**Prompt**
What you return must be the full data, repeated verbatim, with no pictures in it.

(Code change snippets)
··········

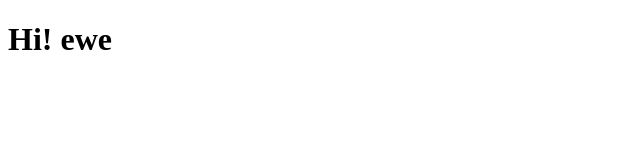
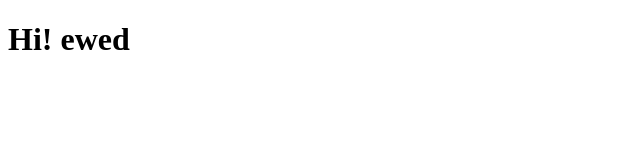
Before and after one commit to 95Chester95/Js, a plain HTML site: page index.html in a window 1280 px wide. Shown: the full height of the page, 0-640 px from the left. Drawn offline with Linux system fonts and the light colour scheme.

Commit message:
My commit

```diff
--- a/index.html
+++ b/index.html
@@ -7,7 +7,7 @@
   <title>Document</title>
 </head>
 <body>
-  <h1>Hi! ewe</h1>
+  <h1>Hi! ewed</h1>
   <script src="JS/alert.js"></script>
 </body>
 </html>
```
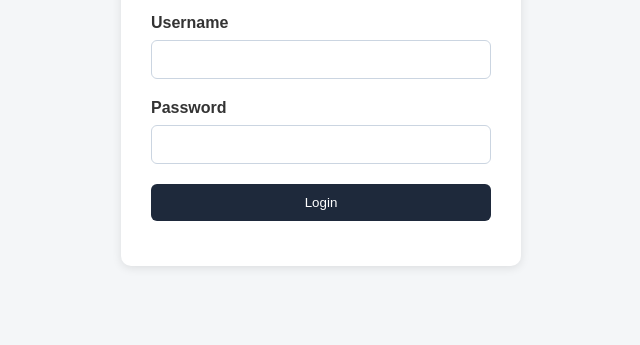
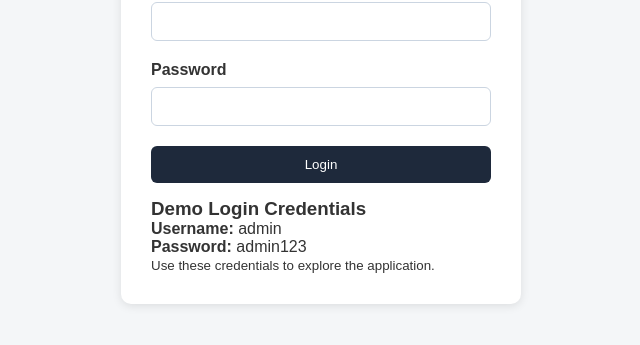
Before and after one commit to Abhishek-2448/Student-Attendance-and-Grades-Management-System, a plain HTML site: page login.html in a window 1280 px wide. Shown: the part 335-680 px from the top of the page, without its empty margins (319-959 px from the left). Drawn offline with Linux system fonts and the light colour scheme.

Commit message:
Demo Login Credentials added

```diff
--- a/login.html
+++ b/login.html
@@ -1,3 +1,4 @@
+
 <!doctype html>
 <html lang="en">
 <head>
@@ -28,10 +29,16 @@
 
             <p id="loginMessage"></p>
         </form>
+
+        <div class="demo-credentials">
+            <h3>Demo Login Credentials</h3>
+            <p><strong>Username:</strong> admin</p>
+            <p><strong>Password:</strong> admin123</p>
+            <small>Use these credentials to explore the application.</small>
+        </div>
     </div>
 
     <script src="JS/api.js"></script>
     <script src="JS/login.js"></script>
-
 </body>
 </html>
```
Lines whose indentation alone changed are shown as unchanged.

··········

**Answer space**
Before and after one commit to 95Chester95/Js, a plain HTML site: page index.html in a window 1280 px wide. Shown: the full height of the page, 0-640 px from the left. Drawn offline with Linux system fonts and the light colour scheme.

Commit message:
My commit

```diff
--- a/index.html
+++ b/index.html
@@ -7,7 +7,7 @@
   <title>Document</title>
 </head>
 <body>
-  <h1>Hi! ewe</h1>
+  <h1>Hi! ewed</h1>
   <script src="JS/alert.js"></script>
 </body>
 </html>
```
Before and after one commit to Abhishek-2448/Student-Attendance-and-Grades-Management-System, a plain HTML site: page login.html in a window 1280 px wide. Shown: the part 335-680 px from the top of the page, without its empty margins (319-959 px from the left). Drawn offline with Linux system fonts and the light colour scheme.

Commit message:
Demo Login Credentials added

```diff
--- a/login.html
+++ b/login.html
@@ -1,3 +1,4 @@
+
 <!doctype html>
 <html lang="en">
 <head>
@@ -28,10 +29,16 @@
 
             <p id="loginMessage"></p>
         </form>
+
+        <div class="demo-credentials">
+            <h3>Demo Login Credentials</h3>
+            <p><strong>Username:</strong> admin</p>
+            <p><strong>Password:</strong> admin123</p>
+            <small>Use these credentials to explore the application.</small>
+        </div>
     </div>
 
     <script src="JS/api.js"></script>
     <script src="JS/login.js"></script>
-
 </body>
 </html>
```
Lines whose indentation alone changed are shown as unchanged.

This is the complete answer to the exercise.